Cover image for Eliot's dark angel : intersections of life and art
Eliot's dark angel : intersections of life and art
Schuchard, Ronald.
Personal Author:
Publication Information:
New York : Oxford University Press, 1999.
Physical Description:
xiii, 268 pages : illustrations ; 24 cm
Reading Level:
1590 Lexile.
Format :


Call Number
Material Type
Home Location
Item Holds
PS3509.L43 Z86352 1999 Adult Non-Fiction Non-Fiction Area

On Order



Schuchard's critical study draws upon previously unpublished and uncollected materials in showing how Eliot's personal voice works through the sordid, the bawdy, the blasphemous, and the horrific to create a unique moral world and the only theory of moral criticism in English literature. Thebook also erodes conventional attitudes toward Eliot's intellectual and spiritual development, showing how early and consistently his classical and religious sensibility manifests itself in his poetry and criticism. The book examines his reading, his teaching, his bawdy poems, and his life-longattraction to music halls and other modes of popular culture to show the complex relation between intellectual biography and art.

Author Notes

Ronald Schuchard is at Emory University.

Reviews 1

Choice Review

The most unique aspect of this excellent work is Schuchard's inclusion of previously unpublished documents reflecting T.S. Eliot's teaching activity--particularly the valuable, detailed syllabi for several courses he taught toward the end of WW I: Modern English Literature, Victorian Literature, and Elizabethan Literature. Schuchard (Emory Univ.) furnishes extensive lists of both primary and secondary literary material with which scholars now know Eliot was familiar. More generally, Schuchard, a self-described "biographical critic," explores the ways in which art and criticism are indissolubly linked, the ways in which the reconstruction of biographical and intellectual contexts may indeed change or influence cultural evolution." This he achieves by examining "events of significance and intensity in Eliot's life and work," including the adulterous relationship of his wife Vivienne and Bertrand Russell, the influences of various religious writers (e.g., St. John of the Cross, St. Ignatius Loyola), his own long-term relationship with US teacher Emily Hale, and numerous literary influences. Because of the dual focus on both biography and criticism, this book particularly complements two other recent publications: Inventions of the March Hare: Poems, 1909-1917, ed. by Christopher Ricks (1996), a collection of Eliot's previously unpublished early poems, and Lyndall Gordon's T.S. Eliot: An Imperfect Life (CH, Jan'00). Recommended for all academic library collections. A. R. Nourie; Illinois State University
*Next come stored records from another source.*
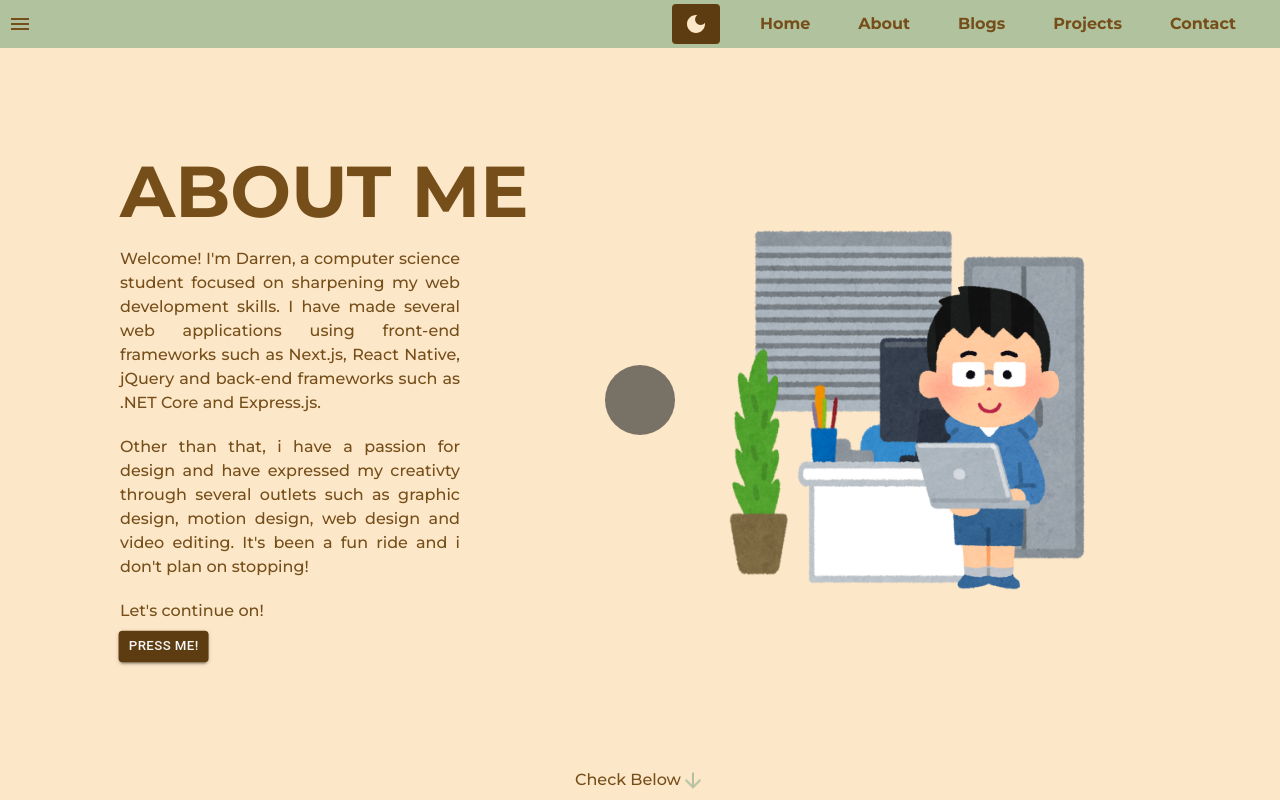
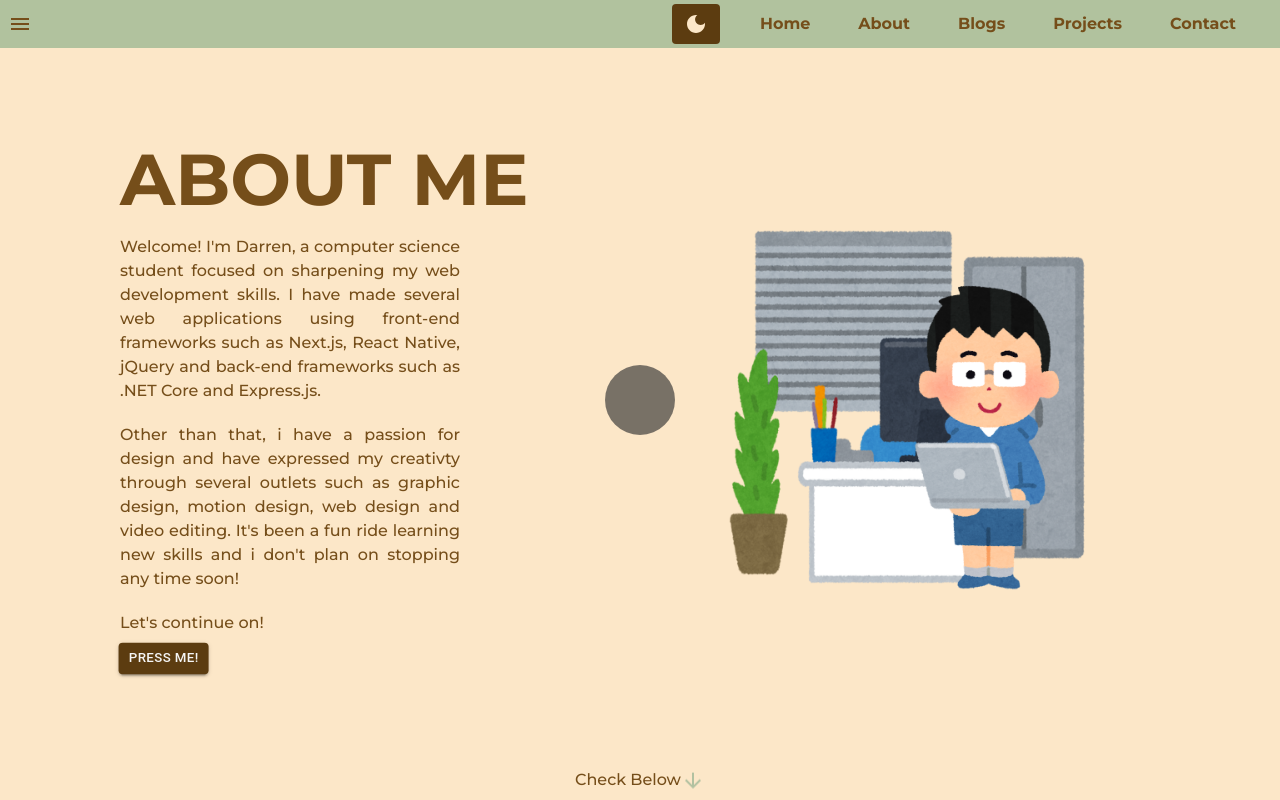
Before and after one commit to IAmGigabyteSpeed/portfolio-web-app, a Next.js app: page /about in a window 1280 px wide. Shown: the top 800 px of the page. Built offline with nearby package versions, Linux system fonts and the light colour scheme.

Commit message:
Update about me hero message

```diff
--- a/app/about/page.js
+++ b/app/about/page.js
@@ -69,7 +69,8 @@ export default function About() {
                     Other than that, i have a passion for design and have
                     expressed my creativty through several outlets such as
                     graphic design, motion design, web design and video editing.
-                    It&apos;s been a fun ride and i don&apos;t plan on stopping!
+                    It&apos;s been a fun ride learning new skills and i
+                    don&apos;t plan on stopping any time soon!
                   </p>
                 </div>
                 <p className="text-justify mt-5 mb-2 animate-[slideDownFadeIn_0.7s_ease-in-out]">
```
Table of Contents

Abbreviationsp. xi
Prelude: The Dark Angelp. 3
1 In the Lecture Hallsp. 25
2 Hulme of Original Sinp. 52
3 "Our mad poetics to confute": Laforgue and the Personal Voicep. 70
4 The Savage Comedianp. 87
5 In the Music Hallsp. 102
6 The Horrific Momentp. 119
7 First-Rate Blasphemyp. 131
8 "All Aboard for Natchez, Cairo and St. Louis": The Journey of the Exile in Ash-Wednesdayp. 148
9 The Ignatian Interludep. 162
10 "If I think, again, of this place": The Way to Little Giddingp. 175
Appendix American Publishers and the Transmission of T.S. Eliot's Prosep. 198
Notesp. 217
Indexp. 257